I think the concept of a Software Center is a bit of a misnomer. It’s pretty hard to create a static blob that you can run on Ubuntu and Fedora, without including copies of every dependent library. Even if you did that, it wouldn’t integrate into the system very well, for instance, not integrating into gnome-shell or the Ubuntu HUD. I’m not sure we’ve got a good solution here yet. I think we can create a good UI to the huge number of packaged applications we have available to us
already, and that gives us a huge head-start.
USC is considered a “Killer App”. Do you think that USC played a significant role in the success of Ubuntu, or it was just one more “pros”?

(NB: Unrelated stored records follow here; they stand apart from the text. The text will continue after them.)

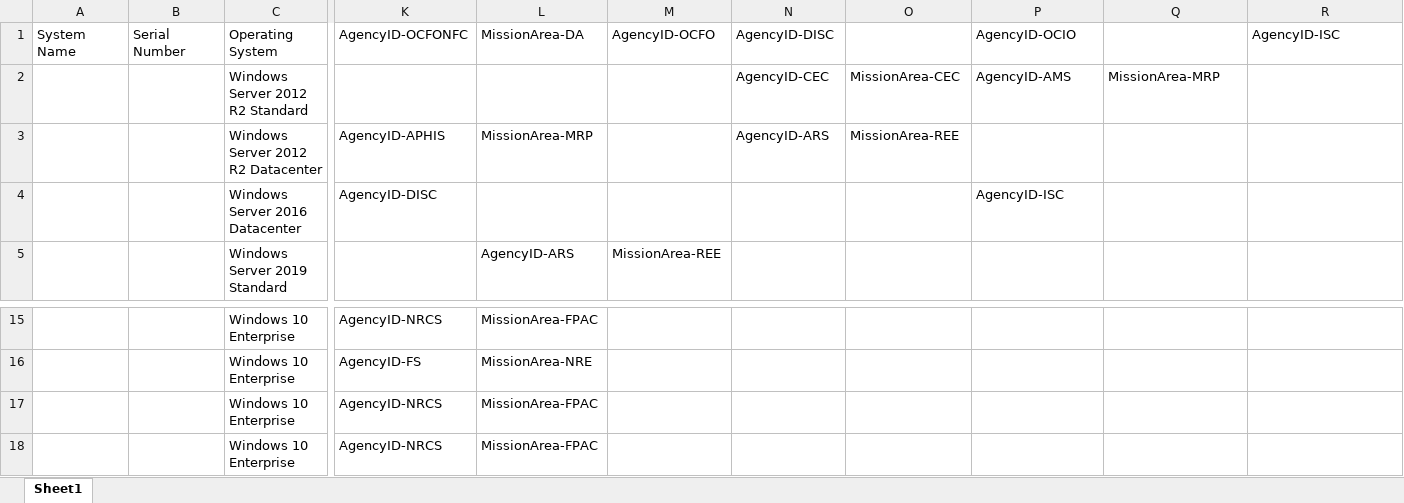
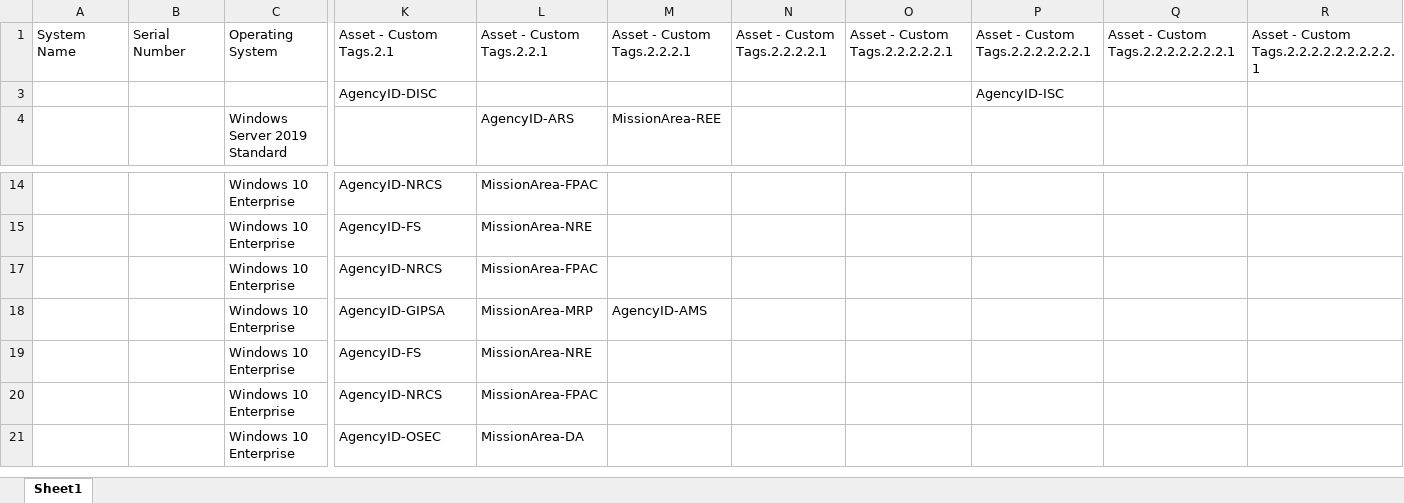
Before and after one commit to grxxce/USDA-Rationalization, an Excel workbook: Tanium_data_sample.xlsx, sheet Sheet1, drawn as a sheet; only a part is shown, gaps mark what is left out; the shorter side is filled out with more unchanged rows; values as stored, in another font and other column widths than the file's, no borders; removed rows and columns are numbered as before the commit, all else as after; rows hold the shown columns only; the diff names each change by its address in the sheet, - before the commit and + after, or states it on an @@ line.

Commit message:
updates

```diff
--- a/Tanium_data_sample.xlsx (sheet Sheet1)
+++ b/Tanium_data_sample.xlsx (sheet Sheet1)
-K1: AgencyID-OCFONFC
+K1: Asset - Custom Tags.2.1
-L1: MissionArea-DA
+L1: Asset - Custom Tags.2.2.1
-M1: AgencyID-OCFO
+M1: Asset - Custom Tags.2.2.2.1
-N1: AgencyID-DISC
+N1: Asset - Custom Tags.2.2.2.2.1
-O1: (empty)
+O1: Asset - Custom Tags.2.2.2.2.2.1
-P1: AgencyID-OCIO
+P1: Asset - Custom Tags.2.2.2.2.2.2.1
-Q1: (empty)
+Q1: Asset - Custom Tags.2.2.2.2.2.2.2.1
-R1: AgencyID-ISC
+R1: Asset - Custom Tags.2.2.2.2.2.2.2.2.2.1
@@ row 2 hidden:  |  | Windows Server 2012 R2 Standard |  |  |  | AgencyID-CEC | MissionArea-CEC | AgencyID-AMS | MissionArea-MRP @@
-row 3:  |  | Windows Server 2012 R2 Datacenter | AgencyID-APHIS | MissionArea-MRP |  | AgencyID-ARS | MissionArea-REE
-C3: Windows Server 2016 Datacenter
+C3: (empty)
-row 17:  |  | Windows 10 Enterprise | AgencyID-NRCS | MissionArea-FPAC
```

The one thing Ubuntu has done right, is define the platform in a more coherent way than the other distros. The sad fact that you have to sign a CLA to contribute to USC is a major reason why it’s not being used on more distributions. Even if the code was forked, a lot of the code seems very tied into the Ubuntu ecosystem, and I can understand why they want to do that. It’s just a shame.
GNOME Software and PackageKit. Something that all GNOME users want to see.
Well, I’ve been working on gnome-software for a few weeks. We needed to do a lot of work to PackageKit for a proper user experience, for instance being able to search while updates are downloading. Fingers crossed more of the backends will be ported to the new parallel transaction model, as at the moment it’s only apt and zif that work in this way.
Commercial (either open or proprietary) Software in GNOME Software. Can be done?
I’m not planning to work on this kind of thing, although I don’t mind if someone else contributes the code. It’s not hugely interesting to me to be honest.
Don’t forget to check on Richard’s “My wife dresses to kill. She also cooks the same way.” blog :)